[4]

Question about Clausing 8530

[3]
[10] Like what you see?
Click here to donate to this forum and upgrade your account!

Tink

Newbie
Registered
Joined
Nov 7, 2017
Messages
18
Likes
4
#1
Hi
I have a number of questions regarding the 8530. Anyone know who manufactured and the model number of original lower spindle bearings ? Seems to be some conflict. I've seen pictures of fafnir 7205wn su from Clausing but from the bearing people that I talked to they were never made in a matched pair. Another website said they installed SKF7205byg which I cant seem to find. Wentstech site said they were matched pair bearings. Some one else said the bearings that came out of their unit was New Departure 30305. So if Clausing is selling the Fafnir 7502wn su what is the difference between the original and what Clausing is pushing.

Anyone have a knee handle, X power feed, or the fast feed handle for the x-axis they are willing to part with?

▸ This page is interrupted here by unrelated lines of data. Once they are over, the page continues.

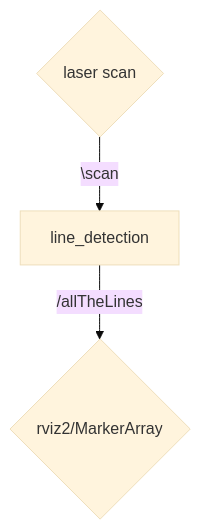
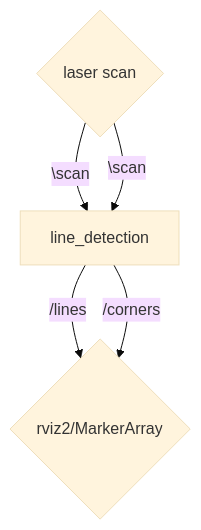
The diagram in README.md (elbazam/line_detection), drawn with Mermaid (base theme) before and after one commit.

Commit message:
Quick changes

````diff
--- a/README.md
+++ b/README.md
@@ -50,4 +50,5 @@
 ```mermaid
 graph TD
-A{laser scan} -- \scan --> B[line_detection] -- "/allTheLines" --> C{rviz2/MarkerArray}
+A{laser scan} -- \scan --> B[line_detection] -- "/lines" --> C{rviz2/MarkerArray}
+A{laser scan} -- \scan --> B[line_detection] -- "/corners" --> C{rviz2/MarkerArray}
 ```
````
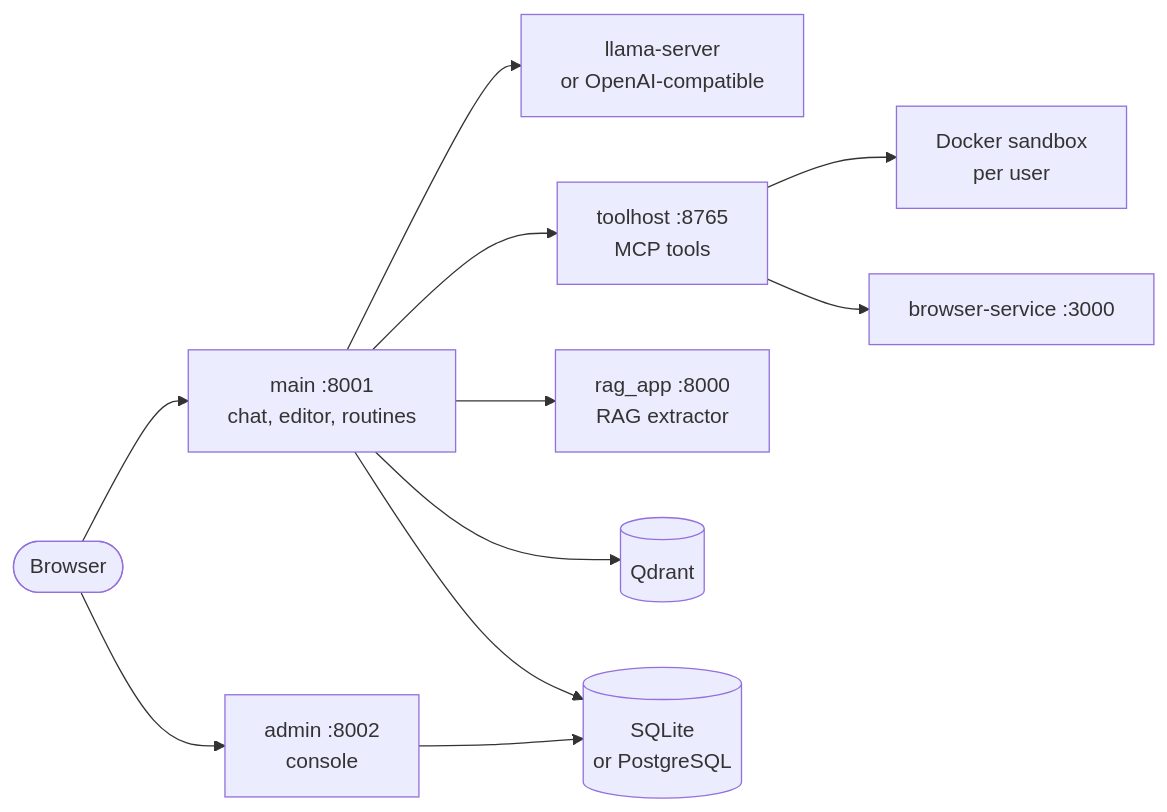
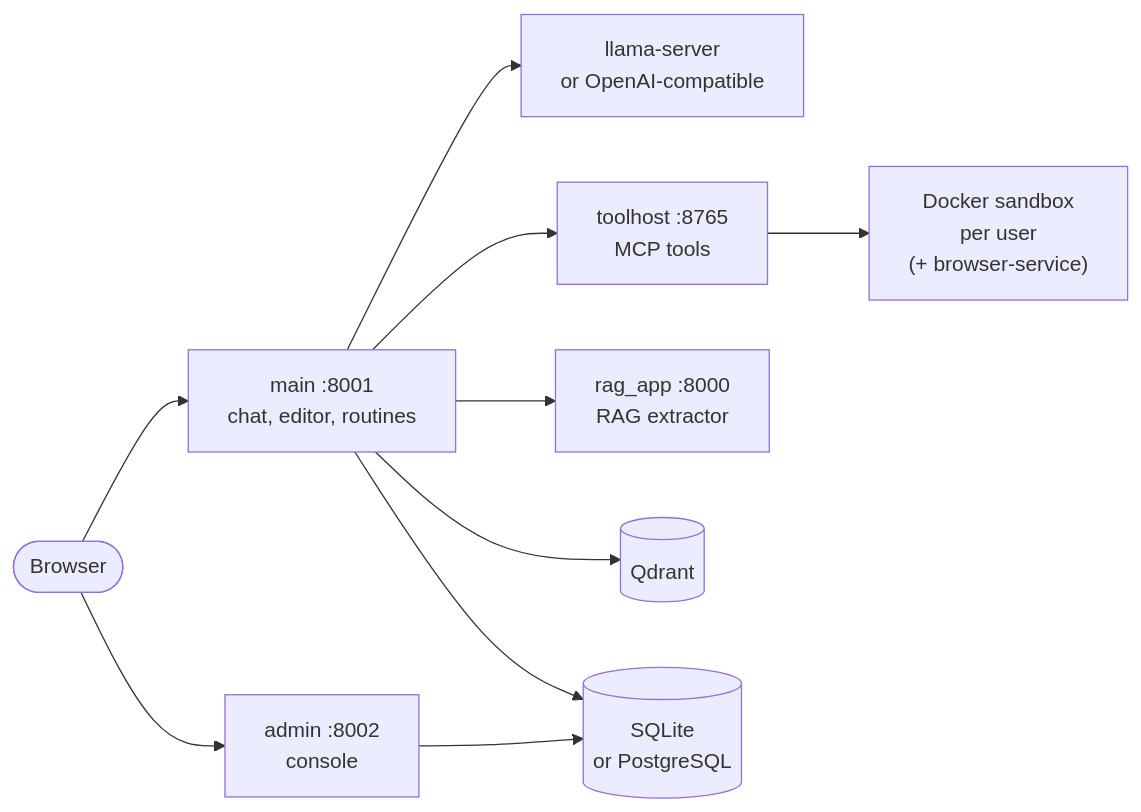
Before and after one commit to toto-fou/Elpis: the diagram in README.md, drawn with Mermaid. The commit also changed 66 other files, not shown here.

First line of the commit message:
Browser in the sandbox, secret relay and vault login

````diff
--- a/README.md
+++ b/README.md
@@ -63,13 +63,12 @@
 ```mermaid
 flowchart LR
     nav([Browser]) --> main["main :8001<br/>chat, editor, routines"]
     nav --> admin["admin :8002<br/>console"]
     main --> llm["llama-server<br/>or OpenAI-compatible"]
     main --> toolhost["toolhost :8765<br/>MCP tools"]
     main --> rag["rag_app :8000<br/>RAG extractor"]
     main --> qdrant[("Qdrant")]
-    toolhost --> sandbox["Docker sandbox<br/>per user"]
-    toolhost --> browser["browser-service :3000"]
+    toolhost --> sandbox["Docker sandbox<br/>per user<br/>(+ browser-service)"]
     main --> db[("SQLite<br/>or PostgreSQL")]
     admin --> db
 ```
````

If I run my spindle at high speed for 15 minutes the quill gets a little warm anyone else have that issue. The spindle sounds fairly quiet.

Thanks
 

Bob Korves

H-M Supporter - Sustaining Member
H-M Platinum Supporter ($50)
Joined
Jul 2, 2014
Messages
5,679
Likes
5,990
#2
If I run my spindle at high speed for 15 minutes the quill gets a little warm anyone else have that issue. The spindle sounds fairly quiet.
"A little warm" is not an issue, it is normal. HOT and running away is a big issue. If you can hold your hand on the quill after running the machine hard for a while, all should be well. Excessive heat is usually from bearings packed too heavily with grease (if greased bearings are appropriate) or from excessive bearing preload, which can be reset per the mfg. instructions.
 

wa5cab

Downloads Moderator
Staff member
H-M Platinum Supporter ($50)
Joined
Dec 25, 2011
Messages
4,312
Likes
1,056
#3
Call Clausing and ask them. They made it and there might still be someone around who remembers.
 

wa5cab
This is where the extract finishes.